Some say chickens grown for meat put on weight too fast, which causes mobility problems for the bird. What’s your view of the situation?
Dr. Bilgili: The meat-type chickens (broilers) are bred specifically to grow fast and to build a lot of muscle. Growth rate and muscle yield are traits broilers are bred for. Breeding programs must balance weight and skeletal robustness. In fact, we have seen a steady improvement in leg problems since the 1980s. However, given the number of birds produced, there will always be a few birds with skeletal defects and gait problems. These birds should be culled from the rest of the flock. Culling sick and wounded birds humanely is a critical component of animal welfare programs that all farmers should adhere to.
Dr. Webster: It’s a problem that was more prevalent in past decades than it is now. It is related to rapid growth. Every large flock will have a few birds with impaired walking ability, but it should be a small percentage. I agree with Dr. Bilgili – birds like this should be humanely culled immediately.
Dr. Hester: Broilers today are bred for rapid growth rate and increased breast meat yields. These modern strains of broilers are physiologically and genetically distant from the ancestors of the Red Jungle Fowl. Not only have their genetics and physiology changed, but the behavior of these broiler chickens has also been altered. The metabolic demands for rapid growth in broilers are huge, leaving less energy for activity. Research shows broilers spend about 76 percent of their time sitting, 7 percent of their time standing idle on their feet, 3.5 percent standing preening, and 4.7 percent of their time standing eating. These chickens have enormous appetites feeding over 50 times in a 24-hour period. 
Are slower growing lines of chickens available?
Dr. Hester: Breeding companies do have slower growing lines of chickens. “Heritage lines” or slow-growing chickens are more active than the rapidly-growing genetic lines. They require more feed to gain weight, produce a smaller amount of breast meat, and can take twice as long to reach market weight. It costs the farmer more to raise these types of broilers, therefore the meat is more expensive at the grocery store or restaurant. It is suspected that the carbon footprint or impact on the environment would be less favorable for the slower-growing chickens. The current demand for these genetic lines are not high among purchasers of chicken meat, which is why farms primarily use the lines selected for rapid growth.
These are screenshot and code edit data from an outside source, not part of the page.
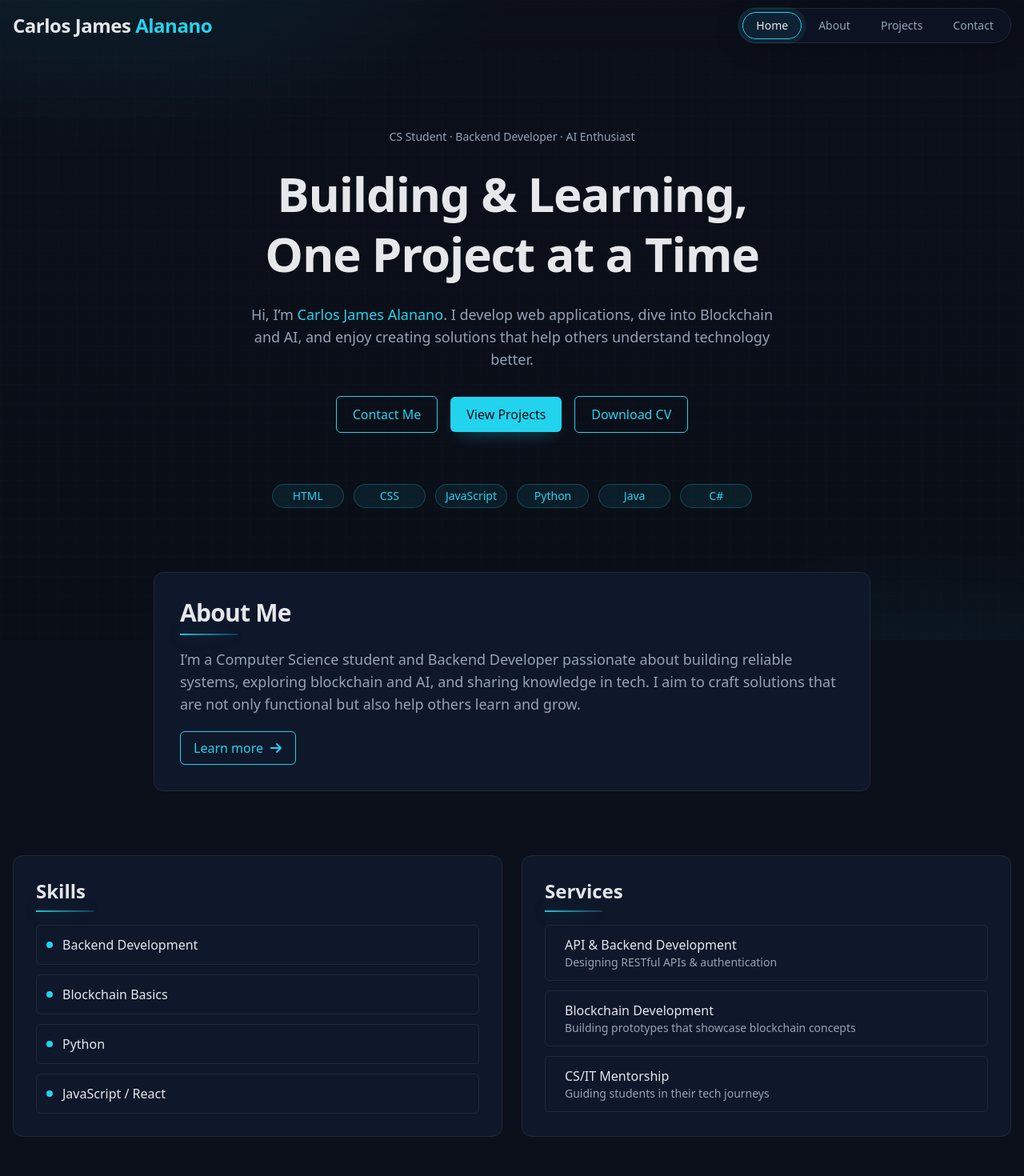
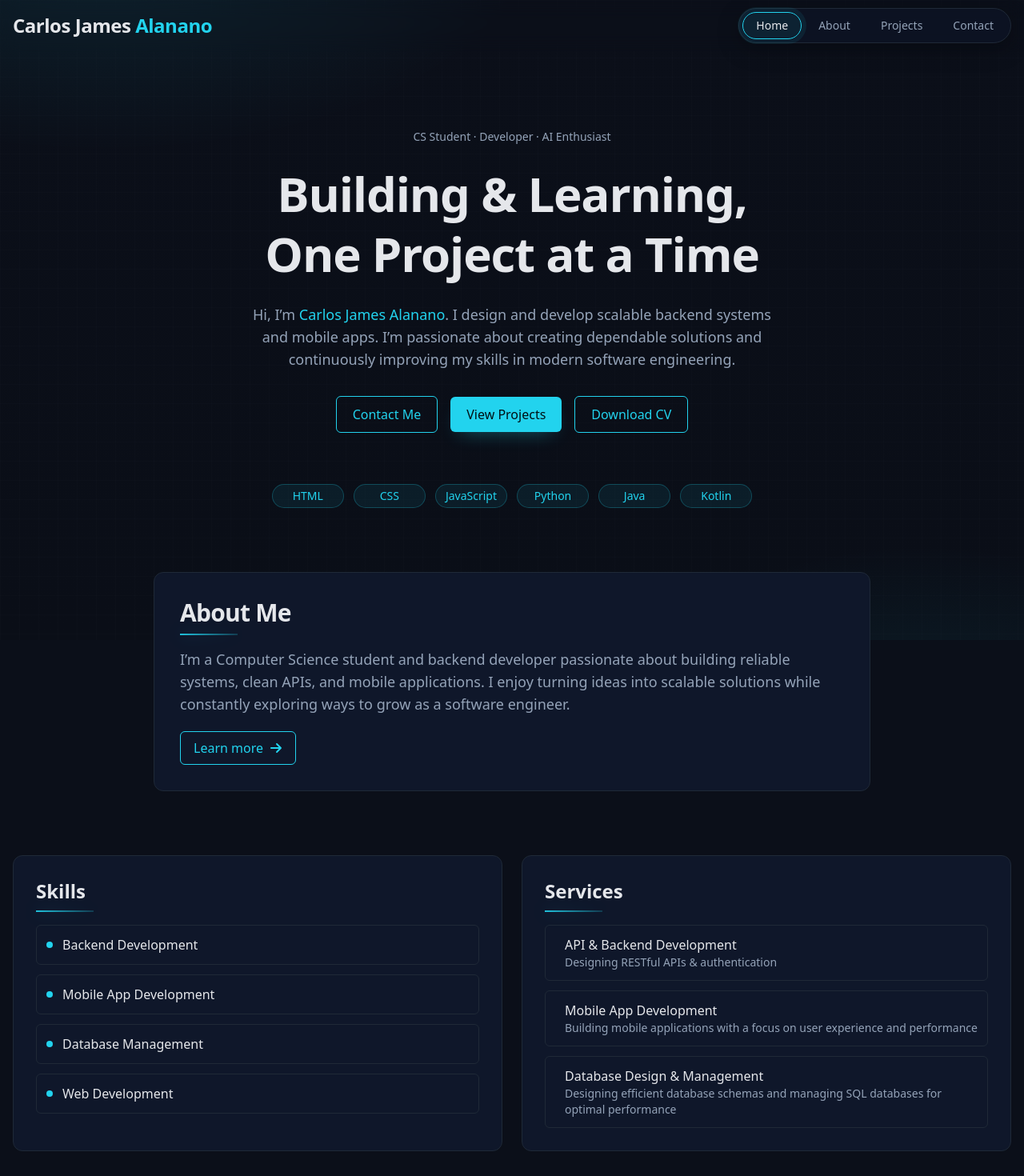
Before and after one commit to cjalanano-dev/portfolio, a React (Vite) app: page / in a window 1280 px wide. Shown: the top 1470 px of the page at 80% size. Built offline with nearby package versions, Linux system fonts and the light colour scheme; a small style sheet from the web is missing.

Commit message:
changes made on the contents of home and about

```diff
--- a/src/pages/About.jsx
+++ b/src/pages/About.jsx
@@ -90,8 +90,8 @@ const About = () => {
                                             <div className="mt-1 text-xl" style={{ color: 'var(--accent)' }}><FaWandMagicSparkles /></div>
                                             <div>
                                                 <h3 className="text-2xl sm:text-3xl font-semibold tracking-tight accent-underline" style={{ color: 'var(--text)' }}>Introduction</h3>
-                                                <p className="mt-3 sm:mt-4 text-base sm:text-lg" style={{ color: 'var(--muted)' }}>
-                                                    I’m Carlos James Alanano, a Computer Science student and backend developer passionate about building reliable, scalable systems. I specialize in backend and API development while exploring emerging technologies like blockchain and AI. Beyond coding, I’m driven by a passion for teaching, mentorship, and sharing knowledge with others. My long-term goal is to become a CS/IT professor, bridging the gap between theory and practical application.
+                                                <p className="mt-3 text-justify sm:mt-4 text-base sm:text-lg" style={{ color: 'var(--muted)' }}>
+                                                    I’m Carlos James Alanano, a Computer Science student and backend developer focused on building scalable systems and mobile applications. My work includes clean API design, backend architecture, and developing Android apps with Java and Kotlin. I’m passionate about creating dependable, user-friendly solutions and learning modern practices in software engineering. My goal is to grow as a software engineer while continuously building impactful projects.
                                                 </p>
                                                 <div className="mt-5 flex flex-wrap justify-start gap-3">
                                                     <Link to="/projects" className="px-4 py-2 rounded-md inline-flex items-center gap-2" style={{ background: 'var(--accent)', color: '#001015' }}>
@@ -147,13 +147,13 @@ const About = () => {
                         <div className="grid gap-4 sm:gap-5 md:grid-cols-2">
                             {[
                                 "Backend Development",
-                                "CRUD Systems",
+                                "Mobile App Development",
                                 "Python",
                                 "JavaScript / React",
-                                "SQL / MySQL",
-                                "Git / GitHub",
-                                "HTML / CSS",
-                                "Blockchain Basics",
+                                "Database Management",
+                                "Version Control (Git)",
+                                "Web Development",
+                                "Java / Kotlin",
                             ].map((s) => (
                                 <div key={s} className="p-4 sm:p-5 card-elevate flex items-center gap-3" style={cardStyle}>
                                     <span style={{ width: 8, height: 8, borderRadius: 9999, background: "var(--accent)" }} />
@@ -229,8 +229,8 @@ const About = () => {
                         <div className="grid gap-4 sm:gap-5 md:grid-cols-2 lg:grid-cols-3">
                             {[
                                 { title: "API & Backend Development", desc: "Designing RESTful APIs, authentication, and scalable services with Node.js/Laravel." },
-                                { title: "Blockchain Development", desc: "Building prototypes that showcase blockchain concepts like voting systems, bridging backend engineering with Web3." },
-                                { title: "CS/IT Mentorship", desc: "Teaching programming fundamentals, backend development, and modern tech concepts—helping students and peers grow their skills."},
+                                { title: "Mobile App Development", desc: "Building mobile applications with a focus on user experience and performance using Java/Kotlin." },
+                                { title: "Database Design & Management", desc: "Designing efficient database schemas and managing SQL databases for optimal performance." },
                             ].map((s) => (
                                 <div key={s.title} className="p-4 sm:p-5 flex items-start gap-3 card-elevate" style={cardStyle}>
                                     <div style={{ color: "var(--accent)", fontSize: 20 }}>{s.icon}</div>
--- a/src/pages/Home.jsx
+++ b/src/pages/Home.jsx
@@ -15,13 +15,13 @@ const Home = () => {
         {/* Hero */}
         <div className="flex flex-col items-center text-center gap-5 sm:gap-6">
           <span className="text-xs sm:text-sm" style={{ color: "var(--muted)" }}>
-            CS Student · Backend Developer · AI Enthusiast
+            CS Student · Developer · AI Enthusiast
           </span>
           <h2 className="text-3xl sm:text-5xl md:text-6xl font-extrabold tracking-tight tracking-tight-lg tracking-tighter-xl leading-tight" style={{ color: "var(--text)" }}>
             Building & Learning, <br /> One Project at a Time
           </h2>
           <p className="max-w-2xl text-base sm:text-lg" style={{ color: "var(--muted)" }}>
-            Hi, I’m <span style={{ color: "var(--accent)" }}>Carlos James Alanano</span>. I develop web applications, dive into Blockchain <br />and AI, and enjoy creating solutions that help others understand technology better.
+            Hi, I’m <span style={{ color: "var(--accent)" }}>Carlos James Alanano</span>. I design and develop scalable backend systems and mobile apps. I’m passionate about creating dependable solutions and continuously improving my skills in modern software engineering.
           </p>
           <div className="flex flex-wrap items-center justify-center gap-3 sm:gap-4 pt-1 sm:pt-2">
             <Link
@@ -75,7 +75,7 @@ const Home = () => {
             </a>
           </div>
           <div className="mt-8 sm:mt-10 grid grid-cols-2 sm:grid-cols-3 md:grid-cols-6 gap-2.5 sm:gap-3">
-            {["HTML", "CSS", "JavaScript", "Python", "Java", "C#"].map((s) => (
+            {["HTML", "CSS", "JavaScript", "Python", "Java", "Kotlin"].map((s) => (
               <span
                 key={s}
                 className="px-2.5 sm:px-3 py-1 rounded-full text-xs sm:text-sm"
@@ -97,7 +97,7 @@ const Home = () => {
             <div className="p-5 sm:p-6 md:p-8">
               <h3 className="text-2xl sm:text-3xl font-semibold tracking-tight accent-underline" style={{ color: "var(--text)" }}>About Me</h3>
               <p className="mt-3 sm:mt-4 text-base sm:text-lg" style={{ color: "var(--muted)" }}>
-                I’m a Computer Science student and Backend Developer passionate about building reliable systems, exploring blockchain and AI, and sharing knowledge in tech. I aim to craft solutions that are not only functional but also help others learn and grow.
+                I’m a Computer Science student and backend developer passionate about building reliable systems, clean APIs, and mobile applications. I enjoy turning ideas into scalable solutions while constantly exploring ways to grow as a software engineer.
               </p>
               <div className="mt-5">
                 <Link to="/about#intro" className="inline-flex items-center gap-2 px-4 py-2 rounded-md border card-elevate" style={{ borderColor: "var(--accent)", color: "var(--accent)" }}>
@@ -116,7 +116,7 @@ const Home = () => {
               <div className="p-5 sm:p-6 md:p-7">
                 <h3 className="text-xl sm:text-2xl font-semibold accent-underline" style={{ color: "var(--text)" }}>Skills</h3>
                 <div className="mt-4 grid gap-3">
-                  {["Backend Development", "Blockchain Basics", "Python", "JavaScript / React"].map((s) => (
+                  {["Backend Development", "Mobile App Development", "Database Management", "Web Development"].map((s) => (
                     <div key={s} className="flex items-center gap-3 p-3 rounded-md border" style={{ borderColor: "var(--border)" }}>
                       <span style={{ width: 8, height: 8, borderRadius: 9999, background: "var(--accent)" }} />
                       <div className="font-medium" style={{ color: "var(--text)" }}>{s}</div>
@@ -132,8 +132,8 @@ const Home = () => {
                 <div className="mt-4 grid gap-3">
                   {[
                     { title: "API & Backend Development", desc: "Designing RESTful APIs & authentication" },
-                    { title: "Blockchain Development", desc: "Building prototypes that showcase blockchain concepts" },
-                    { title: "CS/IT Mentorship", desc: "Guiding students in their tech journeys" },
+                    { title: "Mobile App Development", desc: "Building mobile applications with a focus on user experience and performance" },
+                    { title: "Database Design & Management", desc: "Designing efficient database schemas and managing SQL databases for optimal performance" },
                   ].map((s) => (
                     <div key={s.title} className="flex items-start gap-3 p-3 rounded-md border" style={{ borderColor: "var(--border)" }}>
                       <div style={{ color: "var(--accent)" }}>{s.icon}</div>
```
What are the trade-offs of raising the slower growing chickens?
Dr. Webster: Slower growing lines of chickens are available but they cannot compare to high-yielding strains of broilers for cost- and energy-efficient production of poultry meat products. As Dr. Hester indicates, due to their inherent inefficiencies, they are more expensive to grow, resulting in more expensive products that would be harder for people with low incomes to purchase. In addition to the increased environmental impact due to their slower growth and poorer feed conversion efficiency, their higher activity levels would make it difficult to house them at the densities possible with modern broiler chickens, further increasing costs.
It is hard to imagine what it would take to supply the current need for poultry meat products using slow growing lines of chickens. Slower growing chickens have some appeal in free range or pastured poultry systems where their higher tendency to be active may stand them in good stead. Products from such systems appeal to some individuals who are willing and able to pay the extra price.
Dr. Bilgili: There are many genetic strains available to the producers to choose from based on their target markets and business plans. This includes fast and slow-growing broiler strains, as well as those with low or high breast muscle yields. Given the expansion of food service and growing consumer appetite for breast muscle (i.e., white meat), the market economics will necessitate the use of fast-growing strains.
What it means
Broiler chickens grow at different rates, depending on the breed and genetics of the birds. Farmers may choose to raise slower or faster growing birds, depending on several factors. Shoppers can also choose to purchase meat based on what aligns with their values.
 Weeks et al., 2000, Applied Animal Behaviour Science 67: 111